Hell will hold no surprises for them . . .
1971 was quite a year for controversial films – from Stanley Kubrick’s dystopian A Clockwork Orange to Sam Peckinpah’s blood drenched Straw Dogs to Luchino Visconti’s adaption of Death In Venice, but none had the impact of Ken Russell’s historical drama The Devils which graphically portrayed violence, sexuality and religion in a way that hasn’t been seen before or since. The Devils has often been recognised as one of the most controversial films of all time by numerous critics and publications.
The Devils caused an uproar from censors, was banned in numerous countries whilst being heavily edited in other countries, where the original uncut version has still not been shown. The explicit sexual and violent content, paired with its commentary on religious institutions, resulted in significant censorship across most countries which still continues today.
The film tells the true story of the possession of the nuns in Loudun in 17th century France and the fall of the Roman Catholic priest Urbain Grandier who was accused of witchcraft.
At the films’ heart is the political grab for power by Cardinal Richelieu by trying to influence King Louis XIII that the fortifications of cities throughout France should be demolished to prevent Protestants from rising up. Louis agrees, but forbids Richelieu from carrying out demolitions in the town of Loudun having made a promise to its Governor not to damage the town.
Meanwhile, in Loudun, the Governor has died, leaving control of the city to Urbain Grandier, a dissolute, proud and popular priest who champions the defence of the town.
Ultimately, Grandier is falsely accused of witchcraft which is fanned by the local convent abbess Sister Jeanne des Anges a neurotic hunchback, who is sexually obsessed with him. In the meantime the nuns of her convent degenerate into a possessed frenzy which calls for an inquisitor to be summoned who commences interrogations of those possessed.
Grandier is brought to trial, which is nothing more than a show trial.
His fate is sealed and after being found guilty is subjected to horrendous tortures to force his confession and then he is executed by being burnt at the stake; whereupon at his death the walls of Loudun are then blown up.

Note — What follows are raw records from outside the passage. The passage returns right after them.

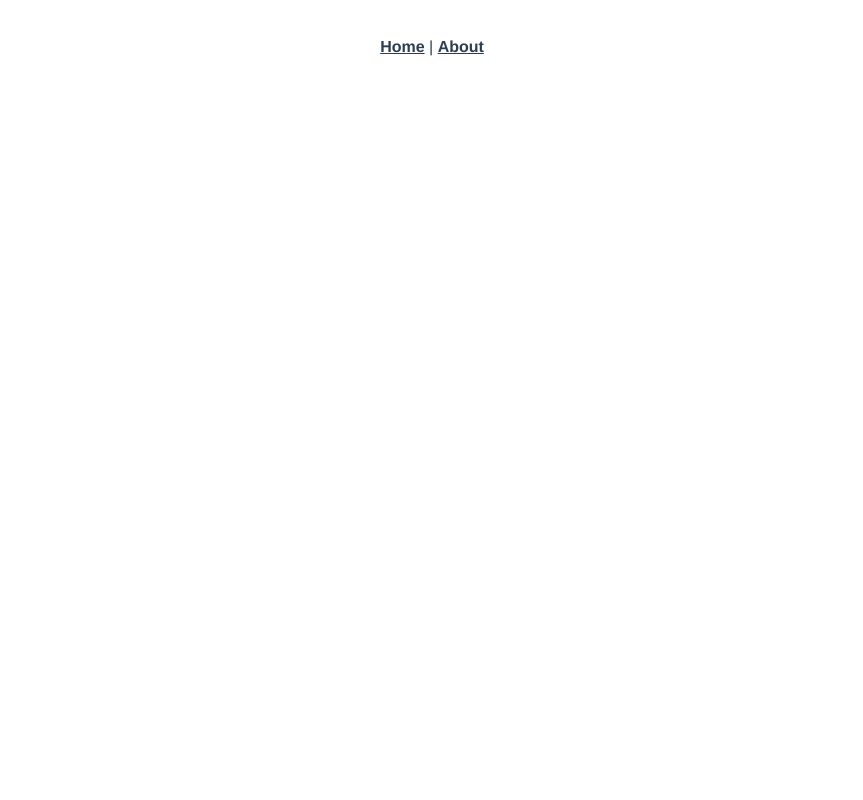
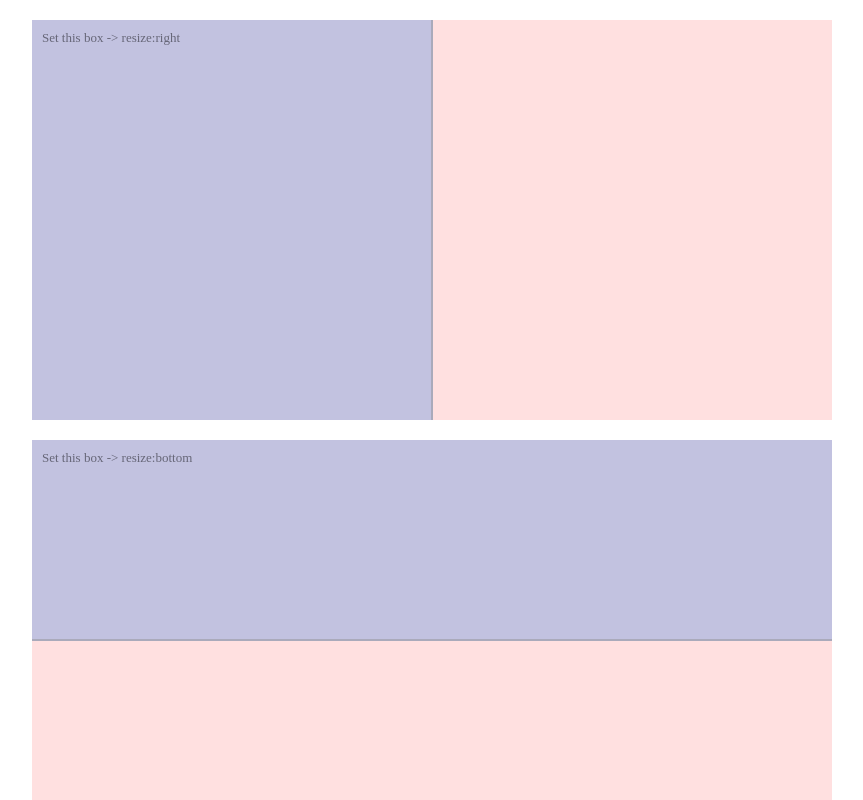
Before and after one commit to leon-kfd/howdyjs, a Vue app: page /absolute in a window 1280 px wide. Shown: the top 800 px of the page, without its empty margins (208-1071 px from the left). Built offline with nearby package versions, Linux system fonts and the light colour scheme.

Commit message:
first commit

```diff
--- a/src/App.vue
+++ b/src/App.vue
@@ -1,32 +1,13 @@
 <template>
   <div id="app">
-    <div id="nav">
-      <router-link to="/">Home</router-link> |
-      <router-link to="/about">About</router-link>
-    </div>
     <router-view/>
   </div>
 </template>
 
 <style lang="scss">
-#app {
-  font-family: 'Avenir', Helvetica, Arial, sans-serif;
-  -webkit-font-smoothing: antialiased;
-  -moz-osx-font-smoothing: grayscale;
-  text-align: center;
-  color: #2c3e50;
-}
-
-#nav {
-  padding: 30px;
-
-  a {
-    font-weight: bold;
-    color: #2c3e50;
-
-    &.router-link-exact-active {
-      color: #42b983;
-    }
-  }
+* {
+  margin: 0;
+  padding: 0;
+  box-sizing: border-box;
 }
 </style>
--- /dev/null
+++ b/src/directives/resize.js
@@ -0,0 +1,112 @@
+const createLineEl = (direction, element, options) => {
+  let { scrollElSelector, lineColor, lineWidth, lineHoverColor, lineHoverWidth, zIndex } = options
+  let line = document.createElement('div')
+  let cssText = `position: absolute;background: ${lineColor};z-index: ${zIndex}`
+  let isX = direction === 'left' || direction === 'right'
+  let isBefore = direction === 'right' || direction === 'bottom'
+  line.style.cssText = isX
+    ? `${cssText};width: ${lineWidth}px;top:0;bottom: 0;${direction}: -${lineWidth / 2}px;cursor: col-resize;`
+    : `${cssText};height: ${lineWidth}px;left:0;right: 0;${direction}: -${lineWidth / 2}px;cursor: row-resize;`
+  line.onmouseover = function (e) {
+    line.style.background = lineHoverColor
+    line.style[isX ? 'width' : 'height'] = `${lineHoverWidth}px`
+    line.style[direction] = `-${lineHoverWidth / 2}px`
+  }
+  line.onmouseout = function () {
+    line.style.background = lineColor
+    line.style[isX ? 'width' : 'height'] = `${lineWidth}px`
+    line.style[direction] = `-${lineWidth / 2}px`
+  }
+  line.onmousedown = function (e) {
+    let el = element || e.target.parentNode
+    let elParent = el.parentNode
+    let { offsetTop, offsetLeft } = elParent
+    let move, dashedLine
+    let elSize = isX ? el.offsetWidth : el.offsetHeight
+    let elParentSize = isX ? elParent.offsetWidth : elParent.offsetHeight
+    let scrollSize
+    if (scrollElSelector) {
+      let scrollEl = document.querySelector(scrollElSelector)
+      scrollSize = isX ? scrollEl.scrollLeft : scrollEl.scrollTop
+    } else {
+      scrollSize = isX ? document.documentElement.scrollLeft : document.documentElement.scrollTop
+    }
+    document.onmousemove = function (e) {
+      event.preventDefault()
+      move = isX ? e.clientX - offsetLeft + scrollSize : e.clientY - offsetTop + scrollSize
+      dashedLine = el.querySelector('.resize__dashed-line')
+      if (move >= 0 && move <= elParentSize) {
+        dashedLine.style.visibility = 'visible'
+        dashedLine.style[direction] = isBefore ? `${elSize - move}px` : `${move - elParentSize + elSize}px`
+      }
+    }
+    document.onmouseup = function () {
+      document.onmousemove = null
+      document.onmouseup = null
+      dashedLine.style.visibility = 'hidden'
+      if (move >= 0 && move <= elParentSize) {
+        let resize = document.createEvent('HTMLEvents')
+        resize.initEvent('resize')
+        resize[isX ? 'resizeWidth' : 'resizeHeight'] = isBefore ? move : elParentSize - move
+        resize[isX ? 'resizeWidthPercent' : 'resizeHeightPercent'] = (isBefore ? move / elParentSize : (elParentSize - move) / elParentSize) * 100
+        dashedLine.style[direction] = 0
+        el.dispatchEvent(resize)
+      }
+    }
+  }
+  line.setAttribute('class', 'resize__line')
+  return line
+}
+const createDashedLineEl = (direction, options) => {
+  let { tipLineColor, tipLineWidth, tipLineStyle, zIndex } = options
+  let dashedLine = document.createElement('div')
+  let cssText = `position:absolute;z-index: ${zIndex};visibility: hidden;`
+  let isX = direction === 'left' || direction === 'right'
+  dashedLine.style.cssText = isX
+    ? `${cssText};top:0;bottom: 0;${direction}:0;border-${direction}:${tipLineWidth}px ${tipLineStyle} ${tipLineColor}`
+    : `${cssText};left:0;right: 0;${direction}:0;border-${direction}:${tipLineWidth}px ${tipLineStyle} ${tipLineColor}`
+  dashedLine.setAttribute('class', 'resize__dashed-line')
+  return dashedLine
+}
+export default {
+  inserted: function (el, binding) {
+    const { arg, value } = binding
+    let options = {
+      direction: [],
+      scrollElSelector: null,
+      lineColor: '#aab',
+      lineWidth: 2,
+      lineHoverColor: '#88f',
+      lineHoverWidth: 4,
+      tipLineColor: '#262626',
+      tipLineWidth: 1,
+      tipLineStyle: 'dashed',
+      zIndex: 999,
+      ...value
+    }
+    const { position } = getComputedStyle(el)
+    if (position === 'static') el.style.position = 'relative'
+    let directionArr = []
+    if (arg) {
+      if (arg === 'all') {
+        directionArr = ['top', 'left', 'bottom', 'right']
+      } else {
+        directionArr = [arg]
+      }
+    } else {
+      directionArr = options.direction
+    }
+    directionArr.map(direction => {
+      let line = createLineEl(direction, el, options)
+      let dashedLine = createDashedLineEl(direction, options)
+      el.appendChild(line)
+      el.appendChild(dashedLine)
+    })
+    // let scrollElSelector = options.scrollElSelector
+    // let direction = arg || 'right'
+    // let line = createLineEl(direction, el, scrollElSelector)
+    // let dashedLine = createDashedLineEl(direction)
+    // el.appendChild(line)
+    // el.appendChild(dashedLine)
+  }
+}
--- a/src/main.js
+++ b/src/main.js
@@ -2,6 +2,7 @@ import Vue from 'vue'
 import App from './App.vue'
 import router from './router'
 import store from './store'
+import resize from './directives/resize'
 
 Vue.config.productionTip = false
 
@@ -10,3 +11,5 @@ new Vue({
   store,
   render: h => h(App)
 }).$mount('#app')
+
+Vue.directive('resize', resize)
--- a/src/router/index.js
+++ b/src/router/index.js
@@ -1,22 +1,22 @@
 import Vue from 'vue'
 import VueRouter from 'vue-router'
-import Home from '../views/Home.vue'
 
 Vue.use(VueRouter)
 
 const routes = [
   {
     path: '/',
-    name: 'home',
-    component: Home
+    redirect: '/absolute'
   },
   {
-    path: '/about',
-    name: 'about',
-    // route level code-splitting
-    // this generates a separate chunk (about.[hash].js) for this route
-    // which is lazy-loaded when the route is visited.
-    component: () => import(/* webpackChunkName: "about" */ '../views/About.vue')
+    path: '/absolute',
+    name: 'absolute',
+    component: () => import('../views/absolute.vue')
+  },
+  {
+    path: '/flex',
+    name: 'flex',
+    component: () => import('../views/flex.vue')
   }
 ]
 
--- a/src/views/About.vue
+++ /dev/null
@@ -1,5 +0,0 @@
-<template>
-  <div class="about">
-    <h1>This is an about page</h1>
-  </div>
-</template>
--- a/src/views/Home.vue
+++ /dev/null
@@ -1,18 +0,0 @@
-<template>
-  <div class="home">
-    <img alt="Vue logo" src="../assets/logo.png">
-    <HelloWorld msg="Welcome to Your Vue.js App"/>
-  </div>
-</template>
-
-<script>
-// @ is an alias to /src
-import HelloWorld from '@/components/HelloWorld.vue'
-
-export default {
-  name: 'home',
-  components: {
-    HelloWorld
-  }
-}
-</script>
--- /dev/null
+++ b/src/views/absolute.vue
@@ -0,0 +1,123 @@
+<template>
+  <div class="page">
+    <div class="wrapper-x">
+      <div class="box1 text"
+           v-resize:right
+           @resize="handleResizeX">Set this box -> resize:right</div>
+      <div class="box2"
+           ref="a"></div>
+    </div>
+    <div class="wrapper-y">
+      <div class="box1 text"
+           v-resize:bottom
+           @resize="handleResizeY">Set this box -> resize:bottom</div>
+      <div class="box2"
+           ref="b"></div>
+    </div>
+    <div class="wrapper-x">
+      <div class="box1"
+           ref="c"></div>
+      <div class="box2 text"
+           v-resize:left
+           @resize="handleResizeX1">Set this box -> resize:left</div>
+    </div>
+    <div class="wrapper-y">
+      <div class="box1"
+           ref="d"></div>
+      <div class="box2 text"
+           v-resize:top
+           @resize="handleResizeY1">Set this box -> resize:top</div>
+    </div>
+  </div>
+</template>
+
+<script>
+export default {
+  name: 'absolute',
+  data () {
+    return {
+    }
+  },
+  methods: {
+    handleResizeX (e) {
+      console.log(e)
+      let el = e.target
+      let resizeWidth = e.resizeWidth
+      el.style.width = `${resizeWidth}px`
+      this.$refs.a.style.width = `${800 - resizeWidth}px`
+    },
+    handleResizeY (e) {
+      console.log(e)
+      let el = e.target
+      let resizeHeight = e.resizeHeight
+      el.style.height = `${resizeHeight}px`
+      this.$refs.b.style.height = `${400 - resizeHeight}px`
+    },
+    handleResizeX1 (e) {
+      console.log(e)
+      let el = e.target
+      let resizeWidth = e.resizeWidth
+      el.style.width = `${resizeWidth}px`
+      this.$refs.c.style.width = `${800 - resizeWidth}px`
+    },
+    handleResizeY1 (e) {
+      console.log(e)
+      let el = e.target
+      let resizeHeight = e.resizeHeight
+      el.style.height = `${resizeHeight}px`
+      this.$refs.d.style.height = `${400 - resizeHeight}px`
+    }
+  }
+}
+</script>
+<style lang="scss" scoped>
+.wrapper-x {
+  width: 800px;
+  height: 400px;
+  position: relative;
+  margin: 20px auto;
+  .box1 {
+    width: 400px;
+    height: 100%;
+    background: #c2c2e0;
+    position: absolute;
+    left: 0;
+    top: 0;
+  }
+  .box2 {
+    width: 400px;
+    height: 100%;
+    right: 0;
+    top: 0;
+    background: #ffe0e0;
+    position: absolute;
+  }
+}
+.wrapper-y {
+  width: 800px;
+  height: 400px;
+  position: relative;
+  margin: 20px auto;
+  .box1 {
+    width: 100%;
+    height: 200px;
+    background: #c2c2e0;
+    position: absolute;
+    left: 0;
+    top: 0;
+  }
+  .box2 {
+    width: 100%;
+    height: 200px;
+    background: #ffe0e0;
+    position: absolute;
+    left: 0;
+    bottom: 0;
+  }
+}
+.text {
+  padding: 10px;
+  font-size: 13px;
+  color: #667;
+}
+</style>
--- /dev/null
+++ b/src/views/flex.vue
@@ -0,0 +1,50 @@
+<template>
+  <div class="page">
+    <div class="wrapper">
+      <div class="box1"
+           v-resize:right="options"
+           @resize="handleResizeX"></div>
+      <div class="box2"
+           ref="a"></div>
+    </div>
+  </div>
+</template>
+
+<script>
+export default {
+  name: 'flex',
+  data () {
+    return {
+      options: {
+        lineColor: '#b22'
+      }
+    }
+  },
+  methods: {
+    handleResizeX (e) {
+      console.log(e)
+      let el = e.target
+      el.style.width = `${e.resizeWidthPercent}%`
+      this.$refs.a.style.width = `${100 - e.resizeWidthPercent}%`
+    }
+  }
+}
+</script>
+<style scoped lang='scss'>
+.wrapper {
+  width: 800px;
+  height: 400px;
+  margin: 20px auto;
+  display: flex;
+  .box1 {
+    width: 50%;
+    height: 100%;
+    background: #c2c2e0;
+  }
+  .box2 {
+    width: 50%;
+    height: 100%;
+    background: #ffe0e0;
+  }
+}
+</style>
```
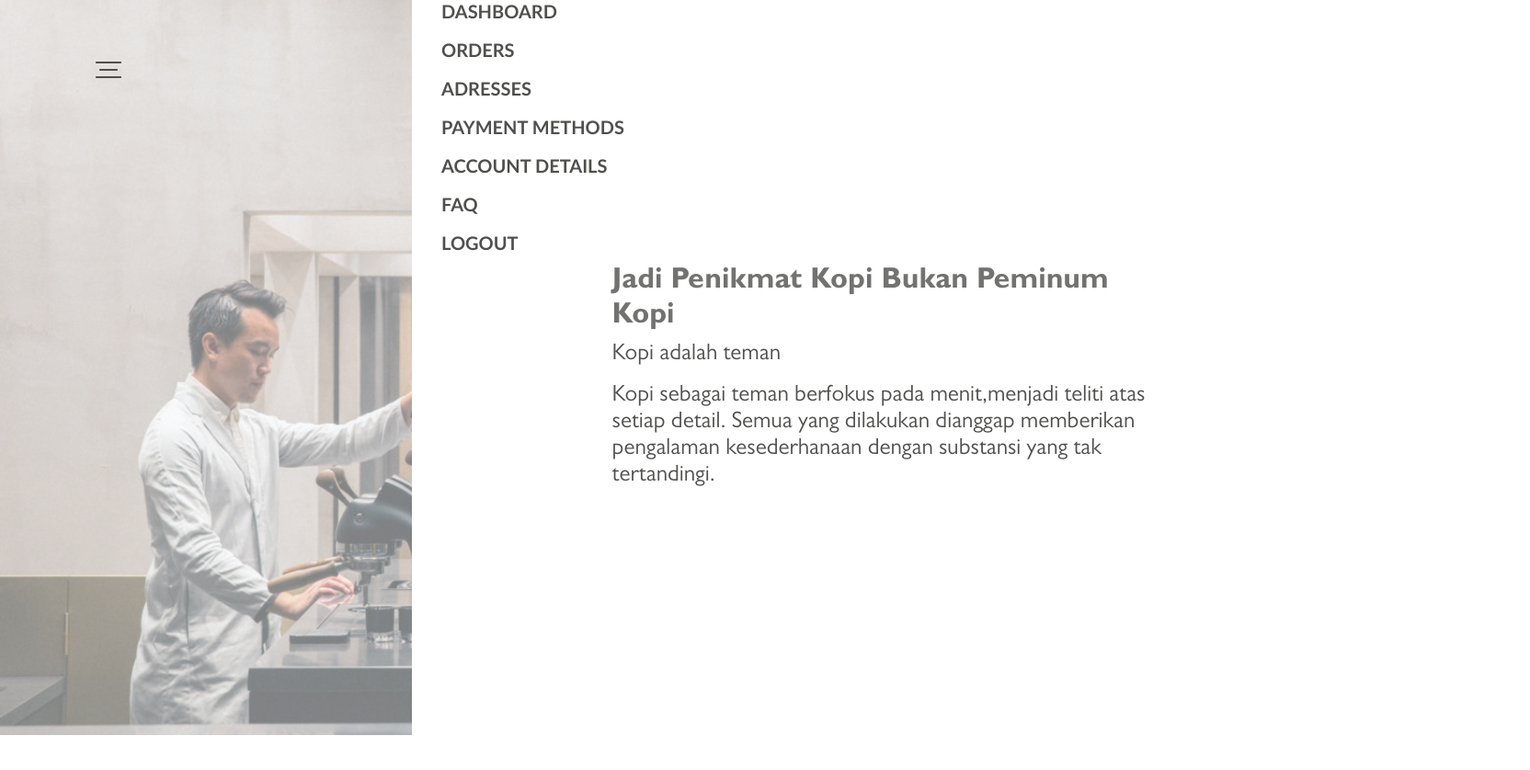
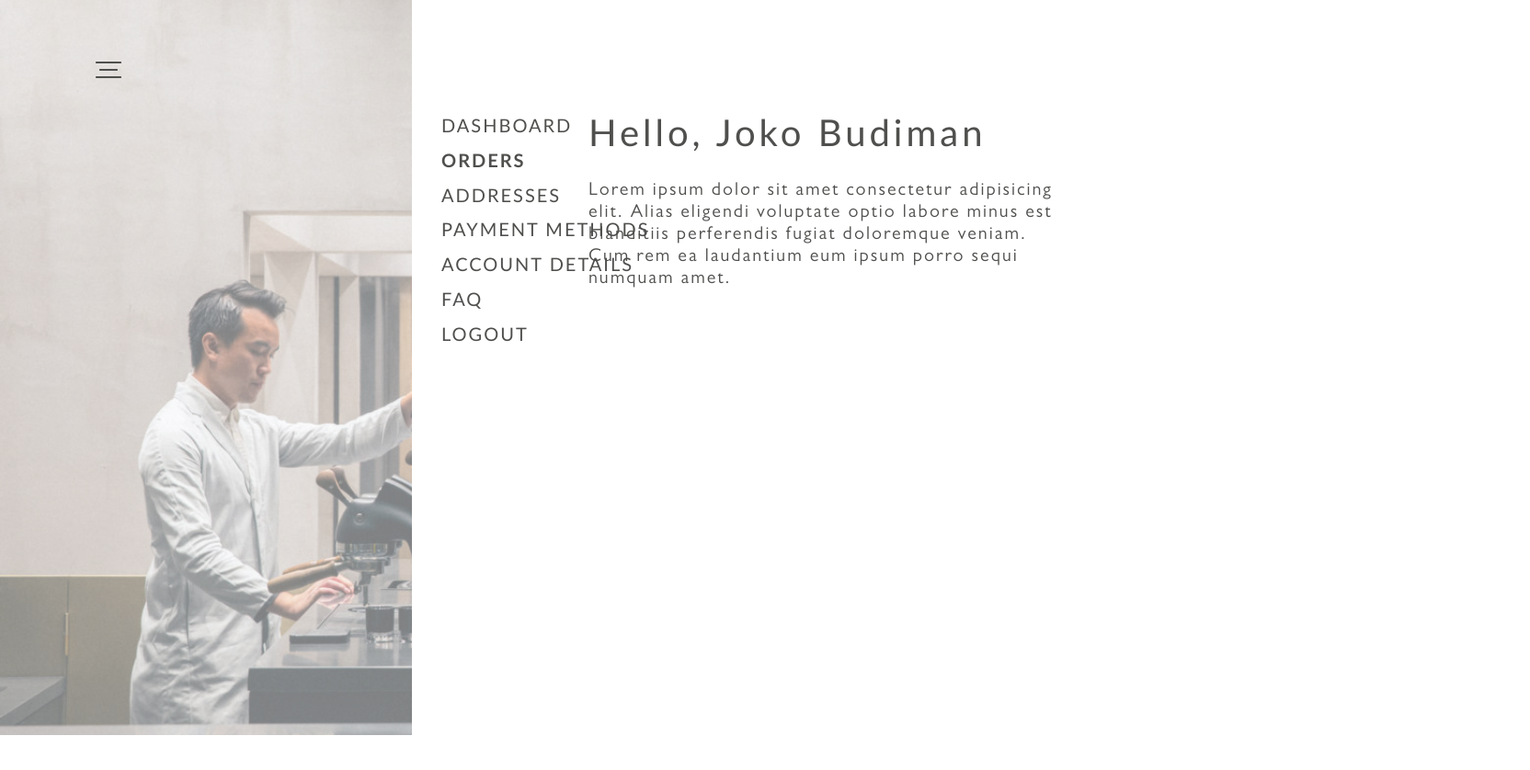
Before and after one commit to Santai-Dulu-Ga-Sih/web-brocoffe, a plain HTML site: page user-dashboard/orders.html in a window 1280 px wide. Shown: the whole page at 92% size, 1664 px wide, since content can reach past the window. Before the commit the page ends 800 px from the top, so only its background shows below. Drawn offline with nearby package versions, Linux system fonts and the light colour scheme.

Commit message:
update 7th

```diff
--- a/user-dashboard/index.html
+++ b/user-dashboard/orders.html
@@ -29,23 +29,25 @@
             </div>
             <!-- End of Hamburger Menu -->
         </div>
+
         <div class="right">
-            <div class="content">
-                <div class="dash">
-                    <ul class="dashboard__box">
-                        <p><a href="dashboard_item" href='#'>DASHBOARD</a></p>
-                        <p><a href="dashboard_item" href='#'>ORDERS</a></p>
-                        <p><a href="dashboard_item" href='#'>ADRESSES</a></p>
-                        <p><a href="dashboard_item" href='#'>PAYMENT METHODS</a></p>
-                        <p><a href="dashboard_item" href='#'>ACCOUNT DETAILS</a></p>
-                        <p><a href="dashboard_item" href='#'>FAQ</a></p>
-                        <p><a href="dashboard_item" href='#'>LOGOUT</a></p>
-                    </ul>
+            <div class="dash-menu">
+                <ul class="text-start">
+                    <li><a class="dash-menu-item" href="dashboard.html">DASHBOARD</a></li>
+                    <li><a class="dash-menu-item active" href="#">ORDERS</a></li>
+                    <li><a class="dash-menu-item" href="#">ADDRESSES</a></li>
+                    <li><a class="dash-menu-item" href="#">PAYMENT METHODS</a></li>
+                    <li><a class="dash-menu-item" href="#">ACCOUNT DETAILS</a></li>
+                    <li><a class="dash-menu-item" href="#">FAQ</a></li>
+                    <li><a class="dash-menu-item" href="#">LOGOUT</a></li>
+                  </ul>
+            </div>
+            <div class="dash-content">
+                <div class="dash-content-title">
+                    <h1>Hello, Joko Budiman</h1>
                 </div>
-                <div class="brief-tentang-kami">
-                    <h1>Jadi Penikmat Kopi Bukan Peminum Kopi</h1>
-                    <p>Kopi adalah teman</p>
-                    <p>Kopi sebagai teman berfokus pada menit,menjadi teliti atas setiap detail. Semua yang dilakukan dianggap memberikan pengalaman kesederhanaan dengan substansi yang tak tertandingi.</p>
+                <div class="dash-content-par">
+                    <p>Lorem ipsum dolor sit amet consectetur adipisicing elit. Alias eligendi voluptate optio labore minus est blanditiis perferendis fugiat doloremque veniam. Cum rem ea laudantium eum ipsum porro sequi numquam amet.</p>
                 </div>
             </div>
         </div>
--- a/user-dashboard/style.css
+++ b/user-dashboard/style.css
@@ -1,6 +1,11 @@
 @font-face {
     font-family: 'Gill Sans';
     src: url(font/GillSans/Gill\ Sans.otf);
+}
+
+@font-face {
+    font-family: 'Gill Sans Bold';
+    src: url(font/GillSans/Gill\ Sans\ Bold.otf);
 }
 
 .dashboard{
@@ -21,6 +26,7 @@
     width: 65%;
     height: 100%;
     background-color: white;
+    display: flex;
 }
 
 #menu__toggle {
@@ -111,8 +117,8 @@
 }
 
 @font-face {
-    font-family: 'Gill Sans Bold';
-    src: url(font/GillSans/Gill\ Sans\ Bold.otf);
+    font-family: 'Gill Sans Medium';
+    src: url(font\GillSans\Gill\_Sans\Medium\_Italic.otf);
 }
 
 .content{
@@ -124,9 +130,9 @@
 .brief-tentang-kami{
     font-family: 'Gill Sans';
     font-style: normal;
-    font-weight: 400;
+    font-weight: 20;
     font-size: 25px;
-    line-height: 29px;
+    line-height: 0px;
     color: #4F4F4D;
     max-width: 800px;
     position: fixed;
@@ -216,19 +222,83 @@
     word-wrap: break-word;
 }
 
-ul {
+
+.dash-menu-item {
+    color: #4F4F4D;
+    text-decoration: none;
+    font-family: 'Gill Sans';
+    font-style: normal;
+    font-weight: 500;
+    font-size: 20px;
+    line-height: 24px;
+    text-align: right;
+    letter-spacing: 0.1em;
+}
+
+.dash-menu{
+    width: 20%;
+    height: 100%;
+    padding-top: 50px;
+    text-align: center;
+    display: inline-block;
+}
+
+.dash-menu > ul {
+    top: 15%;
+    position: absolute;
+    line-height: 1cm;
     list-style-type: none;
     text-align: left;
 }
 
-a {
-    color: #4F4F4D;
-    text-decoration: none;
+.dash-menu-item:hover{
+    font-weight: 700;
+    color:#4F4F4D ;
+}
+
+.dash-menu-item.active{
+    font-weight: 700;
+}
+
+.dash-content{
+    width: 80%;
+    height: 100%;
+    left: 50%;
+    top:15%;
+    text-align: left;
+    position:absolute;
+}
+
+.dash-content > h1{
     font-family: 'Gill Sans';
     font-style: normal;
-    font-weight: 700;
+    font-weight: 400;
+    font-size: 40px;
+    line-height: 48px;
+    letter-spacing: 0.1em;
+    color: #4F4F4D;
+
+}
+
+.dash-content-par > p{
+    font-family: 'Gill Sans';
+    font-style: normal;
+    font-weight: 400;
     font-size: 20px;
     line-height: 24px;
+    letter-spacing: 0.1em;
     color: #4F4F4D;
-    text-align: right;
+    inline-size: 50%;
+    overflow-wrap: break-word;
 }
+
+.dash-content-title{
+    font-family: 'Gill Sans';
+    font-style: normal;
+    font-weight: 400;
+    font-size: 40px;
+    line-height: 48px;
+    letter-spacing: 0.1em;
+    color: #4F4F4D;
+    padding-bottom: 20px;
+}
```
Also changed, not shown: user-dashboard/dashboard.html (added, +56 -0 lines), user-dashboard/addresses.html (added), user-dashboard/payment-addresses.html (added).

It would be fair to say that The Devils is not for everyone. It’s hysterical nature, the confronting violence and the combination of religious themes and violent sexual imagery make it a serious challenge for viewers.
The film also arguably boasts Oliver Reed’s best performance on film. Reed had a prodigious talent which he dissipated over the years with his infamous boozy antics, but here he is full of passion and conviction, in a totally memorable performance.
I usually end my weekly movie post with Enjoy. In the case maybe Endure.